WORK INSTRUCTION: In the data below, find each line carrying the string "Also" and copy it out.

[EXCERPTED RECORDS]

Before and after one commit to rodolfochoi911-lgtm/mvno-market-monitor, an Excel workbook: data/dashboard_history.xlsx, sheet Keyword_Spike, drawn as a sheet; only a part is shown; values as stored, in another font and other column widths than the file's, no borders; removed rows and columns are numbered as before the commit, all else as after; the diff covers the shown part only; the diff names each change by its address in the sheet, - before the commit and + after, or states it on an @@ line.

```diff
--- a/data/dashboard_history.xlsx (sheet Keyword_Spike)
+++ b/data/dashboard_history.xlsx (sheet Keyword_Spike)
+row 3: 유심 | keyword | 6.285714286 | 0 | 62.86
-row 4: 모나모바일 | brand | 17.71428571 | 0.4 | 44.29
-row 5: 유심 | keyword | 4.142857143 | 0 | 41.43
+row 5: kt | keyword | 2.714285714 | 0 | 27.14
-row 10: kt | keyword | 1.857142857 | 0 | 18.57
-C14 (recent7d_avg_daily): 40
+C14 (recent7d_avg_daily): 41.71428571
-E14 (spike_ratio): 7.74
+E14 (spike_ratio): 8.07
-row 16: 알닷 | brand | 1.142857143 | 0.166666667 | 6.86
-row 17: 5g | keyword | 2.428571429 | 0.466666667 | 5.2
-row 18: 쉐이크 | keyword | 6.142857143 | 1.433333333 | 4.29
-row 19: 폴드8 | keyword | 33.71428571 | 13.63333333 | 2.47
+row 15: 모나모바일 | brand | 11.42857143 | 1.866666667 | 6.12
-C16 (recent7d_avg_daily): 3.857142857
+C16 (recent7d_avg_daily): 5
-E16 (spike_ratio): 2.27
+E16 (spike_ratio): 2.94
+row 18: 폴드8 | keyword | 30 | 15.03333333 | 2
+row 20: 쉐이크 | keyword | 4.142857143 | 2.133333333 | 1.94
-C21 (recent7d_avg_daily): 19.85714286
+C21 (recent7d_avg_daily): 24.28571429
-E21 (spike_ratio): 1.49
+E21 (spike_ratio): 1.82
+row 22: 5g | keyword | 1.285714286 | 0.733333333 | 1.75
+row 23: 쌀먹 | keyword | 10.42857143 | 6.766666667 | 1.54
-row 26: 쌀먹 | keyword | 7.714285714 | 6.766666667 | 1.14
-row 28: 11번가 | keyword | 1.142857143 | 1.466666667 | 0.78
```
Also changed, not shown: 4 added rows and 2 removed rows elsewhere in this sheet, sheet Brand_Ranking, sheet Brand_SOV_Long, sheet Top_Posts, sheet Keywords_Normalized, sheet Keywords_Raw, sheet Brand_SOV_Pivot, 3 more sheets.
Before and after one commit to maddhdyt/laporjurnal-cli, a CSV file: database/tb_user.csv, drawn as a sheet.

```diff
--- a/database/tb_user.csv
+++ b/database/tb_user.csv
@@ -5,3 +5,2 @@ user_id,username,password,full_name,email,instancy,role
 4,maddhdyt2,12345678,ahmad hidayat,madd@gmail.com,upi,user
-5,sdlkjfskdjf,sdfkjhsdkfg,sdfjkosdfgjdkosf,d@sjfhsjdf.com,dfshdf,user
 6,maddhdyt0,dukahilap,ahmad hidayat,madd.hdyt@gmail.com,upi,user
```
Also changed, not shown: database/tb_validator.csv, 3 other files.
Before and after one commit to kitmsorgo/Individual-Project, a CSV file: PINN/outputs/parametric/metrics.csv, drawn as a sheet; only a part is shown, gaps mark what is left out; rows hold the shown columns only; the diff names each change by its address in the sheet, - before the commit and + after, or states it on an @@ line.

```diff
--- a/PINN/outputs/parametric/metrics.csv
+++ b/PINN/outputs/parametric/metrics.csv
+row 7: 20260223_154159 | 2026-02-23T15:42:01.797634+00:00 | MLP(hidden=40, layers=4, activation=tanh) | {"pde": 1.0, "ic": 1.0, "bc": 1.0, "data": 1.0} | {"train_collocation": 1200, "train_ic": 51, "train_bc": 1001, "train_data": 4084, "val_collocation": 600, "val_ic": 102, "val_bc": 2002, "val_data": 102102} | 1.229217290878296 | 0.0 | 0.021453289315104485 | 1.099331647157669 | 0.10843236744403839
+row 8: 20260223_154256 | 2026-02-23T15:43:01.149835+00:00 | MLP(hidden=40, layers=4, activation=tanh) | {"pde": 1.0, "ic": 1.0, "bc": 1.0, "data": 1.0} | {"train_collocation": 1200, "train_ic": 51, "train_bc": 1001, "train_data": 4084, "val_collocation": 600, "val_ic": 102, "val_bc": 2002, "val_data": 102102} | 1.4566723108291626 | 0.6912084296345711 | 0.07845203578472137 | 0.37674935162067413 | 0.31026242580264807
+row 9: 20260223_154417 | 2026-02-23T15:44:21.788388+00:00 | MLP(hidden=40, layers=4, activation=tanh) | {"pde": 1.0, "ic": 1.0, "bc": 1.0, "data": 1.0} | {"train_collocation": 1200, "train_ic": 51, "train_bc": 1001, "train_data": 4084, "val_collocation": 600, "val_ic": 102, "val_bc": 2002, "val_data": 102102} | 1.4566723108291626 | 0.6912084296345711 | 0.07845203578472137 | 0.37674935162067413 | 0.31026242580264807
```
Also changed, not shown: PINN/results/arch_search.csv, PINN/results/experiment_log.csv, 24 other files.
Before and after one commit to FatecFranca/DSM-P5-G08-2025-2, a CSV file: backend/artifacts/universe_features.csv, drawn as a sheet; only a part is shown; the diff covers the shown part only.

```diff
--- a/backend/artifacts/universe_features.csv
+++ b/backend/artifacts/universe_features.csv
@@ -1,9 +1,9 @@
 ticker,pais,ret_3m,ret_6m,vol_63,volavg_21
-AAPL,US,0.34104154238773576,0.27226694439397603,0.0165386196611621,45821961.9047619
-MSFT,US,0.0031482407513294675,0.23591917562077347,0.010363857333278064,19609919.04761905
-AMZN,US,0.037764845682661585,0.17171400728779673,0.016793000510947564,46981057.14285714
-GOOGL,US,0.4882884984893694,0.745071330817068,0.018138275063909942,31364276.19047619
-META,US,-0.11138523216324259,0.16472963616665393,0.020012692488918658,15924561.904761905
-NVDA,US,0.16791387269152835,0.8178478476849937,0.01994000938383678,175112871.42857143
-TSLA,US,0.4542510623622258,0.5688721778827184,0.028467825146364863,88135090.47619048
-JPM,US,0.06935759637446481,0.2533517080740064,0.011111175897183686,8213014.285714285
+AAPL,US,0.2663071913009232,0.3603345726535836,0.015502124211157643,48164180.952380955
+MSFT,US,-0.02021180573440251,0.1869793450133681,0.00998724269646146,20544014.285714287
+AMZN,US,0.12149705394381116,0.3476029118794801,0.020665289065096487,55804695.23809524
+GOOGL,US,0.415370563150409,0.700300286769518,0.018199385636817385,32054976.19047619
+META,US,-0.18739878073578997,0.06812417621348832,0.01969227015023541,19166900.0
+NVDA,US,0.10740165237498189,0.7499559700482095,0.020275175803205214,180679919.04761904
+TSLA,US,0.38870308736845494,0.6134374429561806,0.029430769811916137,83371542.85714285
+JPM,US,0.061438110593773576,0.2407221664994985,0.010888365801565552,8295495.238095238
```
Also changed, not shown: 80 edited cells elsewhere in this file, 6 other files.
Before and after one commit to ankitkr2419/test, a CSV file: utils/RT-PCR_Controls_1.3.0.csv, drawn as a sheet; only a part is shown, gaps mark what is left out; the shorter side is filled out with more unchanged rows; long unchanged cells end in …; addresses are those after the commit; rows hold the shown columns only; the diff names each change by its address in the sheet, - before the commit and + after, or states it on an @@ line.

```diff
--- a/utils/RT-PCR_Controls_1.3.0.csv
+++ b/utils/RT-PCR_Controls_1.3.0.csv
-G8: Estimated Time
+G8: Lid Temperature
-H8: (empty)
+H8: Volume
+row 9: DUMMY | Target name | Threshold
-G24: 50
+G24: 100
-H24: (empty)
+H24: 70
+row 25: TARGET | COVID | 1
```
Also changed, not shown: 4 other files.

[/EXCERPTED RECORDS]

COMPLETED EXERCISE:
Also changed, not shown: 4 added rows and 2 removed rows elsewhere in this sheet, sheet Brand_Ranking, sheet Brand_SOV_Long, sheet Top_Posts, sheet Keywords_Normalized, sheet Keywords_Raw, sheet Brand_SOV_Pivot, 3 more sheets.
Also changed, not shown: database/tb_validator.csv, 3 other files.
Also changed, not shown: PINN/results/arch_search.csv, PINN/results/experiment_log.csv, 24 other files.
Also changed, not shown: 80 edited cells elsewhere in this file, 6 other files.
Also changed, not shown: 4 other files.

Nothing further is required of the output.